Late last month the Israeli Consulate in New York held a Twitter-based news conference, inviting anyone to ask questions of the Israeli government about the conflict in Gaza. While activity around the conference blossomed, President-elect Barack Obama’s Twitter account has had little to say since Election Day last year.
The conflict in Gaza has become a growing international issue. Israel only recently sent in ground troops as part of Operation Cast Lead, while Hamas’s missiles have slowly made their way deeper into Israel than ever before. Though the Israeli government has declared a cease-fire for the operation, the conflict — and the conversation surrounding it — has continued. The repercussions have become global as supporters on both sides broadcast their sentiments publicly over the Internet.
Since the beginning of Operation Cast Lead, Twitter, a micro blogging service that limits posts to 140 characters, has been a major forum for users to constantly debate and report on the conflict, marking relevant comments with the hash-tag #gaza in order to indicate the ongoing conversation. David Saranga, the consul of media and public affairs for the Israeli Consulate in New York, took notice of the conversation.

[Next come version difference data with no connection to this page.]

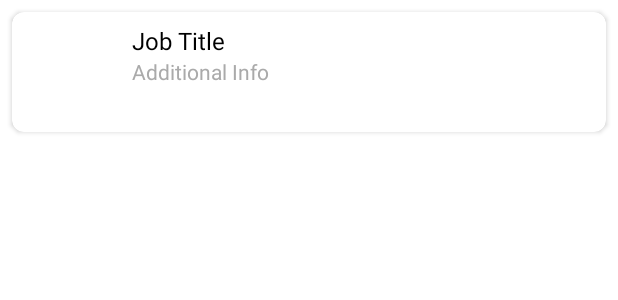
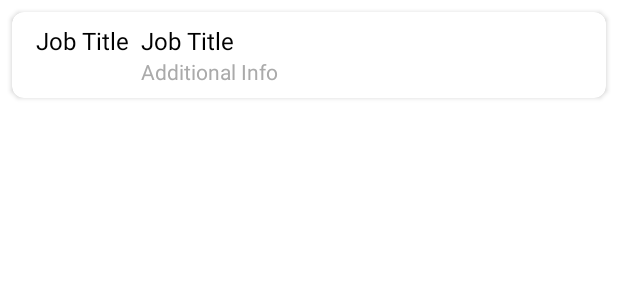
Before and after one commit to MaryemBouziane/JobFinder, an Android app: the layout job_offer_item.xml on its own in the app's theme, with its tools: preview values and no code run, on a phone screen of 412 x 824 dp. Shown: the top 300 px of the screen. Run offline under Robolectric (Android 15) with nearby library versions, the phone set to English and light mode, and no system bars.

Commit message:
finalement données API aadaptées avec le recyclerView

```diff
--- a/app/src/main/java/org/maroc/jobfinder/JobOfferAdapter.java
+++ b/app/src/main/java/org/maroc/jobfinder/JobOfferAdapter.java
@@ -32,8 +32,8 @@ public class JobOfferAdapter extends RecyclerView.Adapter<JobOfferAdapter.JobOff
     public void onBindViewHolder(@NonNull JobOfferViewHolder holder, int position) {
         JobOffer jobOffer = jobOffers.get(position);
         holder.title.setText(jobOffer.getTitle());
-        holder.company.setText(jobOffer.getCompany());
-        holder.location.setText(jobOffer.getLocation());
+        holder.company.setText(jobOffer.getId());
+        holder.location.setText(jobOffer.getDescription());
     }
 
     @Override
@@ -41,7 +41,7 @@ public class JobOfferAdapter extends RecyclerView.Adapter<JobOfferAdapter.JobOff
         return jobOffers.size();
     }
 
-    public void updateData(List<JobOffer> jobOffers) {
+    public void setJobOffers(List<JobOffer> jobOffers) {
         this.jobOffers = jobOffers;
         notifyDataSetChanged();
     }
--- a/app/src/main/java/org/maroc/jobfinder/fragments/SearchFragment.java
+++ b/app/src/main/java/org/maroc/jobfinder/fragments/SearchFragment.java
@@ -69,6 +69,7 @@ public class SearchFragment extends Fragment {
 
 
     }
+
     private void performSearch(String query) {
         if (query.isEmpty()) {
             Toast.makeText(getContext(), "Veuillez entrer un terme de recherche.", Toast.LENGTH_SHORT).show();
@@ -93,8 +94,10 @@ public class SearchFragment extends Fragment {
                                 //System.out.println(jobOffers);
                            //     System.out.println( jobOffers.getJobOffers().get(0));
                                 if(jobOffers!=null) {
-                                    Toast.makeText(getContext(), jobOffers.getJobOffers().get(0).getTitle(), Toast.LENGTH_SHORT).show();
+                                    Toast.makeText(getContext(), jobOffers.getJobOffers().get(0).getId(), Toast.LENGTH_SHORT).show();
                                     Log.d("BUTTON_CLICK", jobOffers.getJobOffers().get(0).getTitle());
+                                    jobOfferAdapter.setJobOffers(jobOffers.getJobOffers());
+                                    jobOfferAdapter.notifyDataSetChanged();
 
                                 }else{
                                     Toast.makeText(getContext(),  "not found", Toast.LENGTH_SHORT).show();
--- a/app/src/main/res/layout/job_offer_item.xml
+++ b/app/src/main/res/layout/job_offer_item.xml
@@ -11,11 +11,15 @@
         android:layout_height="wrap_content"
         android:padding="8dp">
 
-        <ImageView
+
+        <TextView
             android:id="@+id/companyLogo"
-            android:layout_width="64dp"
-            android:layout_height="64dp"
-            android:scaleType="centerCrop"
+            android:layout_width="0dp"
+            android:layout_height="wrap_content"
+            android:layout_marginStart="8dp"
+            android:text="Job Title"
+            android:textColor="@android:color/black"
+            android:textSize="16sp"
             app:layout_constraintStart_toStartOf="parent"
             app:layout_constraintTop_toTopOf="parent" />
 
```
Also changed, not shown: app/src/main/java/org/maroc/jobfinder/api/JobOffersResponse.java (+2 -29 lines), app/src/main/java/org/maroc/jobfinder/models/JobOffer.java (+7 -20 lines).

Read the rest of my article about Twitter’s potential to change the face of public policy at UPI.com.